‘I don’t see this being reasonably manufacturable.’ Norman touched his hand to the canvas. The bright white stretched up and to the side for a mile. He gave it a gentle push. ‘It’s stretched really taut, too…’
‘No, no, you got it wrong.’ Robert took a few steps back and gave the plane another long look. ‘I meant art in the same sense that crop circles are art.’
Norman did a double-take turning to face his colleague. ‘You mean, “out of this world”?’ Air quotes complemented his judgmental expression.
‘Imagine!’ But a few moments later, his enthusiasm had worn off. ‘Or like a prank to make us think so. I don’t know.’
‘That sounds like an expensive one to pull though.’ He pulled a pen out of his chest pocket. ‘Let’s be generous and say you pay two and a half bucks per square foot of canvas.’ Muttering his stream of thought, he scribbled some calculations onto the endless empty.
Ten thousand five hundred sixty.
The two jumped. ‘Did you hear that?’

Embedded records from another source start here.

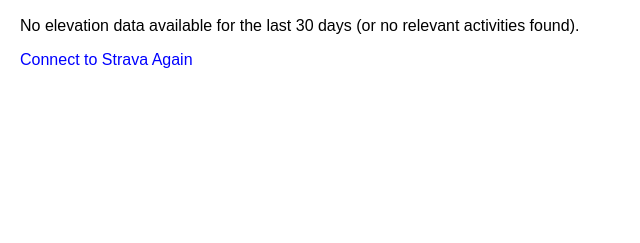
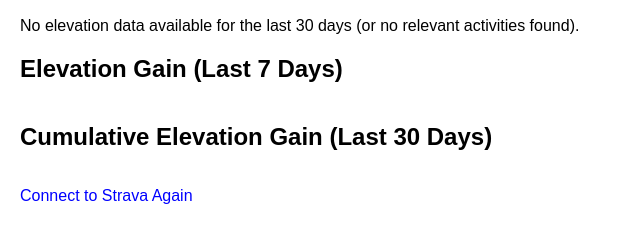
Before and after one commit to martinschatz-cz/local_strava_dashboard, a Flask app: template templates/exchange_result.html in a window 1280 px wide. Shown: the part 233-476 px from the top of the page, without its empty margins (0-640 px from the left). Run offline with Flask 3, Linux system fonts and the light colour scheme; the template is opened without the code that fills it, so the values that code supplies are empty.

Commit message:
bokeh approach
not working

```diff
--- a/app.py
+++ b/app.py
@@ -4,6 +4,10 @@ import json
 import time
 import pandas as pd
 from datetime import datetime, timedelta
+from bokeh.plotting import figure
+from bokeh.embed import components
+from bokeh.resources import CDN
+from bokeh.resources import INLINE
 
 app = Flask(__name__, template_folder='/app/templates')
 
@@ -146,8 +150,16 @@ def get_strava_activities_as_dataframe(access_token: str, days_back: int) -> pd.
         print(f"\nAn error occurred during the request: {e}")
         return pd.DataFrame()
 
-@app.route('/exchange_token')
+@app.route('/exchange_token', methods=['GET', 'POST'])
 def exchange_token_handler():
+    """
+    Handles the exchange of authorization code for tokens and processes Strava activities.
+
+    Returns:
+        Response: HTML response with the result of the token exchange and activity processing.
+    """
+
+    # Handle token exchange and data processing
     authorization_code = request.args.get('code')
     state = request.args.get('state')
     scope = request.args.get('scope')
@@ -159,8 +171,41 @@ def exchange_token_handler():
         if access_token:
             activities_df = get_strava_activities_as_dataframe(access_token, days_back=30)
             elevation_summary = ""
+            bokeh_script, bokeh_div_7_days, bokeh_div_30_days = "", "", ""
+
             if not activities_df.empty:
                 elevation_summary = summarize_elevation_data(activities_df.copy())
+
+                # Prepare data for the last 7 days
+                activities_df['date'] = pd.to_datetime(activities_df['date']).dt.date
+                last_7_days = activities_df[activities_df['date'] >= (datetime.now() - timedelta(days=7)).date()]
+                daily_elevation = last_7_days.groupby('date')['elevation_gain_m'].sum().reset_index()
+
+                # Bar chart for elevation gain in the last 7 days
+                bar_chart = figure(title="Elevation Gain (Last 7 Days)", x_axis_label="Date",
+                                   y_axis_label="Elevation Gain (m)",
+                                   x_range=[str(d) for d in daily_elevation['date']], width=800, height=400)
+                bar_chart.vbar(x=[str(d) for d in daily_elevation['date']], top=daily_elevation['elevation_gain_m'],
+                               width=0.5)
+                #bokeh_script, bokeh_div_7_days = components(bar_chart)
+
+                # Calculate cumulative elevation
+                cumulative_elevation = activities_df.groupby('date')['elevation_gain_m'].sum().cumsum().reset_index()
+
+                # Cumulative chart for elevation gain in the last 30 days
+                cumulative_chart = figure(title="Cumulative Elevation Gain (Last 30 Days)", x_axis_label="Date",
+                                          y_axis_label="Cumulative Elevation Gain (m)",
+                                          x_axis_type="datetime", width=800, height=400)
+                cumulative_chart.line(pd.to_datetime(cumulative_elevation['date']),
+                                      cumulative_elevation['elevation_gain_m'], line_width=2)
+                #_, bokeh_div_30_days = components(cumulative_chart)
+
+                # Single call: returns one <script> and a tuple of divs
+                bokeh_script, (bokeh_div_7_days, bokeh_div_30_days) = components(
+                    (bar_chart, cumulative_chart),
+                    INLINE
+                    #CDN
+                )
 
             return render_template('exchange_result.html',
                                    authorization_code=authorization_code,
@@ -168,7 +213,10 @@ def exchange_token_handler():
                                    refresh_token=refresh_token,
                                    state=state,
                                    scope=scope,
-                                   elevation_summary=elevation_summary)
+                                   elevation_summary=elevation_summary,
+                                   bokeh_script=bokeh_script,
+                                   bokeh_div_7_days=bokeh_div_7_days,
+                                   bokeh_div_30_days=bokeh_div_30_days)
         else:
             return render_template('error.html', error="Failed to exchange authorization code.")
     else:
--- a/requirements.txt
+++ b/requirements.txt
@@ -1,3 +1,4 @@
 Flask
 requests
 pandas
+bokeh
--- a/templates/exchange_result.html
+++ b/templates/exchange_result.html
@@ -1,19 +1,26 @@
 <!DOCTYPE html>
-<html>
+<html lang="en">
 <head>
+  <meta charset="utf-8">
   <title>Strava Authorization Result</title>
   <style>
     body { font-family: sans-serif; margin: 20px; }
     h1 { color: green; }
     p { margin-bottom: 10px; }
-        pre { background-color: #f4f4f4; padding: 10px; border: 1px solid #ddd; white-space: pre-wrap; word-break: break-word; }
+    pre { background-color: #f4f4f4; padding: 10px;
+          border: 1px solid #ddd; white-space: pre-wrap;
+          word-break: break-word; }
     h2 { margin-top: 20px; }
     a { color: blue; text-decoration: none; }
     a:hover { text-decoration: underline; }
   </style>
+
+  {#– This injects ALL Bokeh JS/CSS inline –#}
+  {{ bokeh_script|safe }}
 </head>
 <body>
   <h1>Strava Authorization Successful!</h1>
+
   <p>Authorization Code: Acquired</p>
   <p>Access Token: Acquired</p>
   <p>Refresh Token: Acquired</p>
@@ -27,6 +34,16 @@
     <p>No elevation data available for the last 30 days (or no relevant activities found).</p>
   {% endif %}
 
+  <h2>Elevation Gain (Last 7 Days)</h2>
+  <div style="width: 100%; overflow-x: auto;">
+    {{ bokeh_div_7_days|safe }}
+  </div>
+
+  <h2>Cumulative Elevation Gain (Last 30 Days)</h2>
+  <div style="width: 100%; overflow-x: auto;">
+    {{ bokeh_div_30_days|safe }}
+  </div>
+
   <p><a href="/">Connect to Strava Again</a></p>
 </body>
 </html>
```
Also changed, not shown: 1 other file. Lines whose indentation alone changed are shown as unchanged.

‘Can I… have that for a quick second?’ Robert yanked the pen out of Norman’s grip, and put it to the canvas. After a few quick strokes, he took it off again. He had drawn a stylized bird, the way his father had taught him.
Norman took the pen back. ‘Let’s not defile this further I guess.’
‘Look! Look!’ Robert was staring intently at his drawing. With his head pressed against the cloth, he could see: it was peeling off. Starting at the head, the lines slowly fell off the canvas. Like they had solidified, got rejected.
A nearly inaudible pop shook the pair as the bird’s tail left the canvas. For a brief moment, it hung in the air. The very next, it flapped its wings and flew up into the sky.
“Dude, you gotta paint my recently deceased loved one.”